* What you should do:
Look through the listing for the string "align" and copy out every line that holds it.

* Source material:
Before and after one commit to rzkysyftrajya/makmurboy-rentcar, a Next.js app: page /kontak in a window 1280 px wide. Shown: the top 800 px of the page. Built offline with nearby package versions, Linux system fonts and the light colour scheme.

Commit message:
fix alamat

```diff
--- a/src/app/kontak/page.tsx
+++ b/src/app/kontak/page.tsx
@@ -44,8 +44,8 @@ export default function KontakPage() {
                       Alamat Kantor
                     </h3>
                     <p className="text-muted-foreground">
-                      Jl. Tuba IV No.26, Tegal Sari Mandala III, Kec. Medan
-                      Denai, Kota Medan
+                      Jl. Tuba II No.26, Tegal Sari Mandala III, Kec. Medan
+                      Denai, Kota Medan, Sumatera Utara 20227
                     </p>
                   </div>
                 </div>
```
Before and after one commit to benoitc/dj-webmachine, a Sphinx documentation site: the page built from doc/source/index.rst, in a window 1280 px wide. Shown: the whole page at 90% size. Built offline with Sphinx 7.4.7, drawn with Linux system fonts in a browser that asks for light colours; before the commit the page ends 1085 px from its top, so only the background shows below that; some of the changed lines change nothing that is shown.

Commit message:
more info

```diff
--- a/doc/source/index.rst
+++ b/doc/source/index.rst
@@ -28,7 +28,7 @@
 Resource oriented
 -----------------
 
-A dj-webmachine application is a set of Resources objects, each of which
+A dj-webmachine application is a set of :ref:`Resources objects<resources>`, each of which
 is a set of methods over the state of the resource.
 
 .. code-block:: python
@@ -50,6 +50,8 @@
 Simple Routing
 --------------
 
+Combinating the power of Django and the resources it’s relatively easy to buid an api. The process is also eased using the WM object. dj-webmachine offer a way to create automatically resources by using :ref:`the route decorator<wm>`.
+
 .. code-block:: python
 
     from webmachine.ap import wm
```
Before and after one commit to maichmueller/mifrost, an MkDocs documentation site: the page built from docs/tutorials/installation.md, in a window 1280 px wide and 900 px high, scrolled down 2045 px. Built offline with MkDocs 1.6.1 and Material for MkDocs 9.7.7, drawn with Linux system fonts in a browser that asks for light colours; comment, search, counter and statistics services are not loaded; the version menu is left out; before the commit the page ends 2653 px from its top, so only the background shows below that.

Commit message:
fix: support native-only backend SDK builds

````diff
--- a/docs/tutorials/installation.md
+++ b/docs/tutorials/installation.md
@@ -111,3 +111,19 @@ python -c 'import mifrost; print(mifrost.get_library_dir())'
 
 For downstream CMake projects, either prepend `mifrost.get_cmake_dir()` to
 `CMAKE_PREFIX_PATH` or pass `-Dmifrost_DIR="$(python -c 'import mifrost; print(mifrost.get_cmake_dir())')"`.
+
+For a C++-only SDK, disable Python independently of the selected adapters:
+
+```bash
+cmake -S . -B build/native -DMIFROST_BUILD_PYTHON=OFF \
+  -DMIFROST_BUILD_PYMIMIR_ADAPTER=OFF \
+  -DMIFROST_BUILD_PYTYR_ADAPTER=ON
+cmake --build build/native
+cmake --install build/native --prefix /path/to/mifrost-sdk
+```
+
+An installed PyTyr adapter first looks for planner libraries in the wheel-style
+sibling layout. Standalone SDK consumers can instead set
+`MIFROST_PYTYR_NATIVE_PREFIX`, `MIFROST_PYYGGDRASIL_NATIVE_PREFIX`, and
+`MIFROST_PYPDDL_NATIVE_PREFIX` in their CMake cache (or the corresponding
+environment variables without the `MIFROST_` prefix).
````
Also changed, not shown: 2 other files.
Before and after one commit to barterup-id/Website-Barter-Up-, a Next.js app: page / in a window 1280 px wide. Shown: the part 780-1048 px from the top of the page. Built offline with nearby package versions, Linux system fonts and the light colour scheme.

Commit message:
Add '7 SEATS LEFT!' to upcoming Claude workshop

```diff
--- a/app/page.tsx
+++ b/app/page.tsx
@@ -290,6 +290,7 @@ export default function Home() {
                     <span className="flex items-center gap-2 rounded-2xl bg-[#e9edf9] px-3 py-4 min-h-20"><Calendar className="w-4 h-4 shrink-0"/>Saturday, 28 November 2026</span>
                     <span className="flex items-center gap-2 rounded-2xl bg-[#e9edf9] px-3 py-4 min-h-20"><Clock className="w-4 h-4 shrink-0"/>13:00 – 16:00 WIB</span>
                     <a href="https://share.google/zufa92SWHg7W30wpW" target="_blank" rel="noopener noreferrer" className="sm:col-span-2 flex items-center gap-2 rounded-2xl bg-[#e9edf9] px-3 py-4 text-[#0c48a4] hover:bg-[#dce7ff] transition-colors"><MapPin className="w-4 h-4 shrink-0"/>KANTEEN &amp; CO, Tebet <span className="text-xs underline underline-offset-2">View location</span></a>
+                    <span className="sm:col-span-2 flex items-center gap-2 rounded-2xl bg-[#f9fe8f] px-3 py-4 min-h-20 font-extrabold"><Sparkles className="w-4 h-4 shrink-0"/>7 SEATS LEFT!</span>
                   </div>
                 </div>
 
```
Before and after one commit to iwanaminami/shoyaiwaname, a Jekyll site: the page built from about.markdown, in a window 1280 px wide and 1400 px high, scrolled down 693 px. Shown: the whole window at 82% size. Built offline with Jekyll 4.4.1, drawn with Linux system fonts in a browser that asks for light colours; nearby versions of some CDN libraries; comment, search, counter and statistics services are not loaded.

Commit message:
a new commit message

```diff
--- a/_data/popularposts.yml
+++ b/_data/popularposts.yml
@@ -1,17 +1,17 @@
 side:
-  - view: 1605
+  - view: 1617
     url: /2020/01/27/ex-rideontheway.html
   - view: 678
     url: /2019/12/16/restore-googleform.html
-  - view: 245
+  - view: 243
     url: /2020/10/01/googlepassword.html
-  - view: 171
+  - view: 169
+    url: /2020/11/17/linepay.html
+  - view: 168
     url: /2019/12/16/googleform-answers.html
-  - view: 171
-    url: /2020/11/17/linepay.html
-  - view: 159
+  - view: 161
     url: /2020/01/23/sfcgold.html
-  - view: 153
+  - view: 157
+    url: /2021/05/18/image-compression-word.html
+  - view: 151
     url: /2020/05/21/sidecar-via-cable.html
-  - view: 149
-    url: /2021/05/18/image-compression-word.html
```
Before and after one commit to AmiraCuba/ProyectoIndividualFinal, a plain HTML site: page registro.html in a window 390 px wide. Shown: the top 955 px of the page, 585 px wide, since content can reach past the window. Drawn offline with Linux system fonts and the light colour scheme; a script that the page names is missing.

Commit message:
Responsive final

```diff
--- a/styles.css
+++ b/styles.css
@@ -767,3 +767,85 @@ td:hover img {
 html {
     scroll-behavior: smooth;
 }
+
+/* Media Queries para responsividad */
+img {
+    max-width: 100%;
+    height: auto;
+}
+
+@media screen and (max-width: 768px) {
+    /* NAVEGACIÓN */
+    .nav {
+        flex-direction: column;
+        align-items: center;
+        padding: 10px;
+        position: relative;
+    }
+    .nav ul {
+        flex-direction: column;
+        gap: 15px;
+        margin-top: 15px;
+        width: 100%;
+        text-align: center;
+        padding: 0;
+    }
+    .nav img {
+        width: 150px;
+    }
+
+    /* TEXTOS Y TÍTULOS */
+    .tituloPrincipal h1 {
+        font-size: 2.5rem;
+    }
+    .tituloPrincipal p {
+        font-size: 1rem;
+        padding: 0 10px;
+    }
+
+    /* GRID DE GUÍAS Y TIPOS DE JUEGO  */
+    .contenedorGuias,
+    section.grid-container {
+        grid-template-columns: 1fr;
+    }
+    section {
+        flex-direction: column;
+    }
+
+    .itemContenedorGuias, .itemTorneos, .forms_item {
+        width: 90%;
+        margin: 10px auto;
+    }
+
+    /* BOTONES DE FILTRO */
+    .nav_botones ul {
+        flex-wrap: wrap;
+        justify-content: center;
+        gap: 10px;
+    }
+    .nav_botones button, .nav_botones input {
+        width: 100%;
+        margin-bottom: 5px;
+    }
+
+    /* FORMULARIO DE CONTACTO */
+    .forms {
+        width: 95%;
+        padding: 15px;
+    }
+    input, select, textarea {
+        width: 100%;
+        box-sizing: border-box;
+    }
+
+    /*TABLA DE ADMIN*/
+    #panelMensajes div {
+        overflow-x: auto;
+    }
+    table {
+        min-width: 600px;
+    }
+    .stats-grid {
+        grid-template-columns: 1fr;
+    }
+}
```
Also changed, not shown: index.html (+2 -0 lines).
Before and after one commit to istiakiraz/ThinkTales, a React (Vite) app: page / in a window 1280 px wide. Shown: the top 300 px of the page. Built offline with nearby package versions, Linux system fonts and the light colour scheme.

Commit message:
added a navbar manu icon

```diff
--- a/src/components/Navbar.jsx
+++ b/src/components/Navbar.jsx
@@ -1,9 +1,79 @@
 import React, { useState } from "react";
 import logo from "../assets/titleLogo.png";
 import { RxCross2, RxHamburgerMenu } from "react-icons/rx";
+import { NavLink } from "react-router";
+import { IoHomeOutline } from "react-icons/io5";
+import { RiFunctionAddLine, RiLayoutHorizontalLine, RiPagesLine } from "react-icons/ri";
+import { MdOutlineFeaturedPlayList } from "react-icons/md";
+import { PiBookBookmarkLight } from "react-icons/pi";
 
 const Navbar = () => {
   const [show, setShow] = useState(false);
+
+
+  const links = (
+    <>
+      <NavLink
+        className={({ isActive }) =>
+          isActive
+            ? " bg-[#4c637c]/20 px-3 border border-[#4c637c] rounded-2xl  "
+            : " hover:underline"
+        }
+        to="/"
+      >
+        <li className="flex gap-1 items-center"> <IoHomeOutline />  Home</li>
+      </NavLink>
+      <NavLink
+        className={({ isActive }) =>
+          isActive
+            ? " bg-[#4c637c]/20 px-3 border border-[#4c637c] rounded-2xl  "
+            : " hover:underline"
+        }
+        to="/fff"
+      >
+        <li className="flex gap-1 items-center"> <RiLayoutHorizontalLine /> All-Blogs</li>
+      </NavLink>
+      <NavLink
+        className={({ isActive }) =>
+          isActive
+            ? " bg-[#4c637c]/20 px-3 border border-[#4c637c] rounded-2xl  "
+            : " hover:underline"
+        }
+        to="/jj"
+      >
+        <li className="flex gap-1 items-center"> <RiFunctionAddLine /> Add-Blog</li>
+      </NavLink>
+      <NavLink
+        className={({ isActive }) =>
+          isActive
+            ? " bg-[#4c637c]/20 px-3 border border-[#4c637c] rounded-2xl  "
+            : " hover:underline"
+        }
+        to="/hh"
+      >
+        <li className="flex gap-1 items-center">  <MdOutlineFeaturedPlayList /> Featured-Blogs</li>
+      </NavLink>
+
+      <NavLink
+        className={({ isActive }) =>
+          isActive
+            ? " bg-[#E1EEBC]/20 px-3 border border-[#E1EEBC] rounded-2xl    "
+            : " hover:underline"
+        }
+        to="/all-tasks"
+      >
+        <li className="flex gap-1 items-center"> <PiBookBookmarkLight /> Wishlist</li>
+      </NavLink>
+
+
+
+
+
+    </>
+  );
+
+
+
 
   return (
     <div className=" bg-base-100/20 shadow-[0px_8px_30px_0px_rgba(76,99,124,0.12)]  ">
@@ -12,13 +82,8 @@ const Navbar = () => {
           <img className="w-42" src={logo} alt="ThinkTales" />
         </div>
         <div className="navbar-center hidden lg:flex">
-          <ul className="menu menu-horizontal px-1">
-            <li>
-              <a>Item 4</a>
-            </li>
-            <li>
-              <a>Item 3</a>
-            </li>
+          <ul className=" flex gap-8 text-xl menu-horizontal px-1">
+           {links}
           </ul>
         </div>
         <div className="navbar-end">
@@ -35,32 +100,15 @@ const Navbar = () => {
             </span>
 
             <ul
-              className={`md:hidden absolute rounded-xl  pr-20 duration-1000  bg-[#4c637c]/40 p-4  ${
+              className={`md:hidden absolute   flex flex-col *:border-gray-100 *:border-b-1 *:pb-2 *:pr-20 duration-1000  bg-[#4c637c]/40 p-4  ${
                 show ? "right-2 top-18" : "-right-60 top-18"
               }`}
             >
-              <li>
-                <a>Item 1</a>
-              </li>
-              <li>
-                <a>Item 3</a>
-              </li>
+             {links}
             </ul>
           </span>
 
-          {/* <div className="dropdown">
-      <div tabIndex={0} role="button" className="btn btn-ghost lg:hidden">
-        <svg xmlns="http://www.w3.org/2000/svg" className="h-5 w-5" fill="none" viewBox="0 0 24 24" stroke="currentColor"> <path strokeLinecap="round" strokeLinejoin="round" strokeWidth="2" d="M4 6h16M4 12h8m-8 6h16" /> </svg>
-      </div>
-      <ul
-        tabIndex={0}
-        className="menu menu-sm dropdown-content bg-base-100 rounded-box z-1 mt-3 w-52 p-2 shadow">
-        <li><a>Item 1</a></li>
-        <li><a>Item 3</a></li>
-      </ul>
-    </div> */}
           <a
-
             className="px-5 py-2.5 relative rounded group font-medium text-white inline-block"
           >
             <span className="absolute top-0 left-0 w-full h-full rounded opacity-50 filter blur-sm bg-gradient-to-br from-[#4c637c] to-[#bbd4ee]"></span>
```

* Exercise solution:
+        align-items: center;
+        text-align: center;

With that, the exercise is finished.